> [What you should do]
Look for the string "currentEvent" in the data below, and copy each line that holds it.

> [Available records]
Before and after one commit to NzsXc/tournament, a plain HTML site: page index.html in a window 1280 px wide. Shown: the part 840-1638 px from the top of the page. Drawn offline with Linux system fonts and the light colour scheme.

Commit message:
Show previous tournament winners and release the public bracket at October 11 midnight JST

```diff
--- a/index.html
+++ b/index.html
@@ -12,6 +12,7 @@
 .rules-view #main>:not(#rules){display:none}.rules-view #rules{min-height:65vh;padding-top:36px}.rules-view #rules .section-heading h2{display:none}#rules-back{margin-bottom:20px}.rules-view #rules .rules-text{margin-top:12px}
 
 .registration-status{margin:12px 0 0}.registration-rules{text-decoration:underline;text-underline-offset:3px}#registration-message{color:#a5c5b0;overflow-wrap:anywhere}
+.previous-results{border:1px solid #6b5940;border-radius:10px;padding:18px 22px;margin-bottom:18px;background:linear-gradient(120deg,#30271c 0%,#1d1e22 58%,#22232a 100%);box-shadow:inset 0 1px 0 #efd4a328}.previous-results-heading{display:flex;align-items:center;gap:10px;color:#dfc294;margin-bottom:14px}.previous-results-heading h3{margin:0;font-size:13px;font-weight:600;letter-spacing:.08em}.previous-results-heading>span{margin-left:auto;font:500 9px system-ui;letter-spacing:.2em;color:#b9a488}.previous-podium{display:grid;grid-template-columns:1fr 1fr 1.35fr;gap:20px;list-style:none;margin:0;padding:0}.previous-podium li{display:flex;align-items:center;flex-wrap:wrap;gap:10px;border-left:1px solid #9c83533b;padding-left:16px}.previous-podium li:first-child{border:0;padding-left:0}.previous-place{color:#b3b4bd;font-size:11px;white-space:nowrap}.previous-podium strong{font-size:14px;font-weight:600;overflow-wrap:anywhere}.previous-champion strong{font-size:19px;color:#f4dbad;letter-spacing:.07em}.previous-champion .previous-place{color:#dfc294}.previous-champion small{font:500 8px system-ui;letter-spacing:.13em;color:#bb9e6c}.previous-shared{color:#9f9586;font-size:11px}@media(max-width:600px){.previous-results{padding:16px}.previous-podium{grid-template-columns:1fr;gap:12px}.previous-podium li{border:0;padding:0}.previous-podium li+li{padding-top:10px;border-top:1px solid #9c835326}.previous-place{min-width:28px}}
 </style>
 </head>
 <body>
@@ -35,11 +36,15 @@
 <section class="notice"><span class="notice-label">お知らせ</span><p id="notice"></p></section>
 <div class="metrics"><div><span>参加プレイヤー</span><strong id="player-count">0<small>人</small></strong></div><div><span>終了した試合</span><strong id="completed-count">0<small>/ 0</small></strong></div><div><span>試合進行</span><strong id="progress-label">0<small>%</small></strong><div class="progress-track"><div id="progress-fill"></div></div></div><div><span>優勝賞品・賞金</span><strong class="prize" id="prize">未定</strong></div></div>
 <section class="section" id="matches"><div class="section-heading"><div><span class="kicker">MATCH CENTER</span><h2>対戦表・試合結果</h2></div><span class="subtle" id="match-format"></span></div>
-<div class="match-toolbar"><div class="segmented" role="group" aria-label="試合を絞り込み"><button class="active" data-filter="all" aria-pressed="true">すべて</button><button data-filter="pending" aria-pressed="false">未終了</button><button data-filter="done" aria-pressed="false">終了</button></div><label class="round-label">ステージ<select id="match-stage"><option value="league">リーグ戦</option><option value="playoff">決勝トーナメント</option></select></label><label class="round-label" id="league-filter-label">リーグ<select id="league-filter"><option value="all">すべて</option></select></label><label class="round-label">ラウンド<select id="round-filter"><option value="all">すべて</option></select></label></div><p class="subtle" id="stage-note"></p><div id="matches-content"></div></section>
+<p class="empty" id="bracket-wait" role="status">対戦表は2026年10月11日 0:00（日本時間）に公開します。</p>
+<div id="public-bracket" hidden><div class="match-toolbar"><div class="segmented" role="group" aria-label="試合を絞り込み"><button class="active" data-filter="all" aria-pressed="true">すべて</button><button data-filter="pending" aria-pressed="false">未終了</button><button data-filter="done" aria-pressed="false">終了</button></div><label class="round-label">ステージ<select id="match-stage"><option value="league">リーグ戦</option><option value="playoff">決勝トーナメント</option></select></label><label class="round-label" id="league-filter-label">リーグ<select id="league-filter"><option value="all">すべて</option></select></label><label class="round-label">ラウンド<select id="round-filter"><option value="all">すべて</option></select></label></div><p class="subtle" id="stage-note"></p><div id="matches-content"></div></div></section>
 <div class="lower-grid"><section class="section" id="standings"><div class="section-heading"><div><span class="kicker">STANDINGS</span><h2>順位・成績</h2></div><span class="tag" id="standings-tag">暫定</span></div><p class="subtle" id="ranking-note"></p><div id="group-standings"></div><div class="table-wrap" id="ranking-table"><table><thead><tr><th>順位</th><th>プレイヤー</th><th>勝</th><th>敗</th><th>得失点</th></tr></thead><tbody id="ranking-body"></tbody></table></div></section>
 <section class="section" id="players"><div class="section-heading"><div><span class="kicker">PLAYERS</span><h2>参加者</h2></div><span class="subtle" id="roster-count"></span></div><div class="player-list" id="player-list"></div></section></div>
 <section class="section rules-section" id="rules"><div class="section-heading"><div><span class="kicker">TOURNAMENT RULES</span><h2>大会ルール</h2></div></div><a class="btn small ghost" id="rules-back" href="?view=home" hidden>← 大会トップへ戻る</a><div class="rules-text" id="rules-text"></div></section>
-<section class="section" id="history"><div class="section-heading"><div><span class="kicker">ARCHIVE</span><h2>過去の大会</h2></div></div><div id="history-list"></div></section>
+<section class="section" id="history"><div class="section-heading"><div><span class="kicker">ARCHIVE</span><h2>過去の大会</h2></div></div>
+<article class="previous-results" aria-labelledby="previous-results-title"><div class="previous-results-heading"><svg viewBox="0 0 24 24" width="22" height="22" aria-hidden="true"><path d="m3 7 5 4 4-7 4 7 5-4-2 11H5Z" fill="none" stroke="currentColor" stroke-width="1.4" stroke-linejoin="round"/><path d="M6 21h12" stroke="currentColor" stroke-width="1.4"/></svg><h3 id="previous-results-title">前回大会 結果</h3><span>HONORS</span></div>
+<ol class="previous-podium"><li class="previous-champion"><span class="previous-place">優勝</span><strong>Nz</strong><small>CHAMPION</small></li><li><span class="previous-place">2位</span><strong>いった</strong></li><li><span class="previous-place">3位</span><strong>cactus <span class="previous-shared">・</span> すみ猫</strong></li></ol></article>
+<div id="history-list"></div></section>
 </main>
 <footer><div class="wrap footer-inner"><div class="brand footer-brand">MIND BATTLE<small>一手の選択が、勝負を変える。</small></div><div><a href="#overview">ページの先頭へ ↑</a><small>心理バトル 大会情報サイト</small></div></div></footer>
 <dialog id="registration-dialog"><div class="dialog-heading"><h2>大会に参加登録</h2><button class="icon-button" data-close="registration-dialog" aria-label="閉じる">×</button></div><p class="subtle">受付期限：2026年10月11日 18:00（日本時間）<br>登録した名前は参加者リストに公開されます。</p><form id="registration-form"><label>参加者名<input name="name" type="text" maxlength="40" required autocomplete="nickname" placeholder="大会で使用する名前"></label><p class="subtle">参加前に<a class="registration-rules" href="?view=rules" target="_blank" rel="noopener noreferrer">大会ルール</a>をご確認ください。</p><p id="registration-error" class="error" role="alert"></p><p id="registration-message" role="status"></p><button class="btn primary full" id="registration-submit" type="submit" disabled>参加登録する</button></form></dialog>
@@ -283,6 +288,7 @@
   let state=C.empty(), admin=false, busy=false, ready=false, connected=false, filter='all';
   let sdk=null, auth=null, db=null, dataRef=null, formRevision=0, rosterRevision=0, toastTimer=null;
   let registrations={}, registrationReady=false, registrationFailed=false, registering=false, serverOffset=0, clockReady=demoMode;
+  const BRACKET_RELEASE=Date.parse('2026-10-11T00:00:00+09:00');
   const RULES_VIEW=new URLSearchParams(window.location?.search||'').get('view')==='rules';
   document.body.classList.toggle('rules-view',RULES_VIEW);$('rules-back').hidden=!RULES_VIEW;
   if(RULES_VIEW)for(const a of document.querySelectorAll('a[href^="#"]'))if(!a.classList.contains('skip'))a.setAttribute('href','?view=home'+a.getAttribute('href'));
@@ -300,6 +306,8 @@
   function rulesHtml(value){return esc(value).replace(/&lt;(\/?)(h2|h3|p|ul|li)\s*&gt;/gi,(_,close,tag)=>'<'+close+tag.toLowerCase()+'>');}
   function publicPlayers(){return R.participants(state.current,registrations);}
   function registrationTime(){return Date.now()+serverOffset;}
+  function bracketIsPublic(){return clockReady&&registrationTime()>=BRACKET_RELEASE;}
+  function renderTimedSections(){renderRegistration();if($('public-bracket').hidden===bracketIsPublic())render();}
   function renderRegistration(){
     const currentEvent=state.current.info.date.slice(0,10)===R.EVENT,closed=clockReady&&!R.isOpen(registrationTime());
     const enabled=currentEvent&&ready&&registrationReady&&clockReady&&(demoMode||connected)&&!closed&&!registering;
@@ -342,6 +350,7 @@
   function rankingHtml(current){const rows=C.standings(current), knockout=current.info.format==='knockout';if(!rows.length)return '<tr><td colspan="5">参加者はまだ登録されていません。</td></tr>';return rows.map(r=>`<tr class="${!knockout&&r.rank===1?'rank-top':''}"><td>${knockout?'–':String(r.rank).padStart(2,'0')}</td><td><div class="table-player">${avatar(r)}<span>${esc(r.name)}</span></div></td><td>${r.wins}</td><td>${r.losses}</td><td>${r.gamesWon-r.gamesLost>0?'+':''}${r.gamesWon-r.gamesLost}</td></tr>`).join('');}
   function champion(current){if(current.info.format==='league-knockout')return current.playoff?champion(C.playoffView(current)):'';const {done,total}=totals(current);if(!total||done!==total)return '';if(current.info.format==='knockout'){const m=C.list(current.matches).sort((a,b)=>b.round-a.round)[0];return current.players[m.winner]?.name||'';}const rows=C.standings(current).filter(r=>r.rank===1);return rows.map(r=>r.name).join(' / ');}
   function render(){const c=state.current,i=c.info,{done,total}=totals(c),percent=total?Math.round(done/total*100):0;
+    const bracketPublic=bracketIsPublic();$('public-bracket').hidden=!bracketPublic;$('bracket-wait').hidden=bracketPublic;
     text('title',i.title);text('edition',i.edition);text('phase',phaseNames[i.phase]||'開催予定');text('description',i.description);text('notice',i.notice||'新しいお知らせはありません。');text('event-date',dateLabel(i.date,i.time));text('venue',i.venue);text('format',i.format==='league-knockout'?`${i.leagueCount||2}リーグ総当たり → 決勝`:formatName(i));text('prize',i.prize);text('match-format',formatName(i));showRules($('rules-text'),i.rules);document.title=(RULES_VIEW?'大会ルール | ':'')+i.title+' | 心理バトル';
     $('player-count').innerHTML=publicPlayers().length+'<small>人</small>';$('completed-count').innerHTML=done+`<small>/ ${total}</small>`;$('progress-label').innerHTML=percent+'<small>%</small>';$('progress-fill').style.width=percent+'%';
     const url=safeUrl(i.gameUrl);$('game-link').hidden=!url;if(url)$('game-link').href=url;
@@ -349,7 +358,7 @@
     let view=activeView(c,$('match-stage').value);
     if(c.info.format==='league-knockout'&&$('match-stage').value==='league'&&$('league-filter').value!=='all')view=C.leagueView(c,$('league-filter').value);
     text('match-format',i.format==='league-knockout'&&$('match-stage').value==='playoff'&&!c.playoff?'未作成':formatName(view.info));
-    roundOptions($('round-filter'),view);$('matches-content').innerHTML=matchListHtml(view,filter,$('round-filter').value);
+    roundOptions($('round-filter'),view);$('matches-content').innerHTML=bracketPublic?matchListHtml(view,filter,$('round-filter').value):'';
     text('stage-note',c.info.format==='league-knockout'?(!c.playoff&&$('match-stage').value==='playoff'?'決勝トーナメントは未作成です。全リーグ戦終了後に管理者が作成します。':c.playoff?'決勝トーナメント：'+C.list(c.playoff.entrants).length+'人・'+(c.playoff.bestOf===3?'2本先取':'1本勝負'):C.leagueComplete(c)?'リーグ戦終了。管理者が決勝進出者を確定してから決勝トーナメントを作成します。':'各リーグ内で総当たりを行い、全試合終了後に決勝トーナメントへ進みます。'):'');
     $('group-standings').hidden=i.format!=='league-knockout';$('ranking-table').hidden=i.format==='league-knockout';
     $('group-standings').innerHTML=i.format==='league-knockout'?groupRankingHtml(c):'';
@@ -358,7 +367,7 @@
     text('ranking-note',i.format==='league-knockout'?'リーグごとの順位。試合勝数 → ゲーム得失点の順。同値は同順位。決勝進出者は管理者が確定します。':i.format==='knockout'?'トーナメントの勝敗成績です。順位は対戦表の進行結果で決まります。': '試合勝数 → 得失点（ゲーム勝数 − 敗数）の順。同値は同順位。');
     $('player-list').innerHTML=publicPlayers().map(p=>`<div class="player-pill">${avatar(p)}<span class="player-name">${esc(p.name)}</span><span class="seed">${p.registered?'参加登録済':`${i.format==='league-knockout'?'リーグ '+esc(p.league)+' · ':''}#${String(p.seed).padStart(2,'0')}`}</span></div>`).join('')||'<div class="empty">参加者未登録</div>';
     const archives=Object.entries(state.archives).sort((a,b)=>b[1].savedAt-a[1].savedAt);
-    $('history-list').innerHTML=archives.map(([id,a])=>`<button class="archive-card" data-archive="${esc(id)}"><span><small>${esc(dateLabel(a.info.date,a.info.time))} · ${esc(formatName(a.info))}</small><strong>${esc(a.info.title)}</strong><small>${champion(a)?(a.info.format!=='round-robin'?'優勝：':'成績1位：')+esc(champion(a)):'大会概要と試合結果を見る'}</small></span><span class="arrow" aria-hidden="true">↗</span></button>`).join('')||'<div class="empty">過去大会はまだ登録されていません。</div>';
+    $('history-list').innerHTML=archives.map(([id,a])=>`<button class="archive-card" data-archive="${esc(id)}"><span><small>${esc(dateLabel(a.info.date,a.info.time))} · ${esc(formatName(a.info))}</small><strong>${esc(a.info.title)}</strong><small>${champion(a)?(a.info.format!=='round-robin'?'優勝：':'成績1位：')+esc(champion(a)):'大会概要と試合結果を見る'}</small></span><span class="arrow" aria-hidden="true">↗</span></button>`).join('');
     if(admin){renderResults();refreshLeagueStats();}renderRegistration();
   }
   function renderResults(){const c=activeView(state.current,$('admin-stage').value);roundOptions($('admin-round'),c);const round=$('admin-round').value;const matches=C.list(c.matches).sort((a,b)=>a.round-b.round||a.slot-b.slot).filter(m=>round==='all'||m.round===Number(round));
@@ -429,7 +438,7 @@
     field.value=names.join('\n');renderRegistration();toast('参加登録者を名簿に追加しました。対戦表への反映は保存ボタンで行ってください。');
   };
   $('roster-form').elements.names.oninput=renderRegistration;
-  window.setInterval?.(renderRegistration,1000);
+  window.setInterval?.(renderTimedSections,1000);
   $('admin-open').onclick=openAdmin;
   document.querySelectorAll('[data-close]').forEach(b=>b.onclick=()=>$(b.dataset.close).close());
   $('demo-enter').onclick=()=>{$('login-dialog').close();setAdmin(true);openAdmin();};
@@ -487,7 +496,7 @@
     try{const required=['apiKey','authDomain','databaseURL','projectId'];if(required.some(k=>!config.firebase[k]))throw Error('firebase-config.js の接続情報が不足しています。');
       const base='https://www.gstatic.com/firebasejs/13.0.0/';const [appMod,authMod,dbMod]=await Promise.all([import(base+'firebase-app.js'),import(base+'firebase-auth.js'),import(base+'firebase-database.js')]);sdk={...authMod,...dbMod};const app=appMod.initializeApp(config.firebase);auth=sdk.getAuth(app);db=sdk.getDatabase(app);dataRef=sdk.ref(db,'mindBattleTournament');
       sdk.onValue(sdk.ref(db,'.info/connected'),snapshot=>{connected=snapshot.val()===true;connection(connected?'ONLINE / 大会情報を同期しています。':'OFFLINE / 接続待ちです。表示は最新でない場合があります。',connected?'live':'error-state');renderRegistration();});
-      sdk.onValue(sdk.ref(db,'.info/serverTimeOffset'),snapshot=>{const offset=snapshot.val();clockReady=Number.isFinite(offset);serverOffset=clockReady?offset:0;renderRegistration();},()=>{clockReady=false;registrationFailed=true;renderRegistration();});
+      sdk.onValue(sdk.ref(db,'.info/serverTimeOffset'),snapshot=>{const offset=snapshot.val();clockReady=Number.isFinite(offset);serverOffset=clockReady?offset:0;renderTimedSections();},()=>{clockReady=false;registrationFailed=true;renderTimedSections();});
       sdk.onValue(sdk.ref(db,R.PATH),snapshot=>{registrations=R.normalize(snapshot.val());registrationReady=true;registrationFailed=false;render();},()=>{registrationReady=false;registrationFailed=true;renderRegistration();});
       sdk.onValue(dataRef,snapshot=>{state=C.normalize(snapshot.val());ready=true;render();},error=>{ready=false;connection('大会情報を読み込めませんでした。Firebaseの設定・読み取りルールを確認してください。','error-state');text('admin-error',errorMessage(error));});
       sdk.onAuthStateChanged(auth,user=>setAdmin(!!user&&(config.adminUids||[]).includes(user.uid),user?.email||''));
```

> [Solution]
     const currentEvent=state.current.info.date.slice(0,10)===R.EVENT,closed=clockReady&&!R.isOpen(registrationTime());
     const enabled=currentEvent&&ready&&registrationReady&&clockReady&&(demoMode||connected)&&!closed&&!registering;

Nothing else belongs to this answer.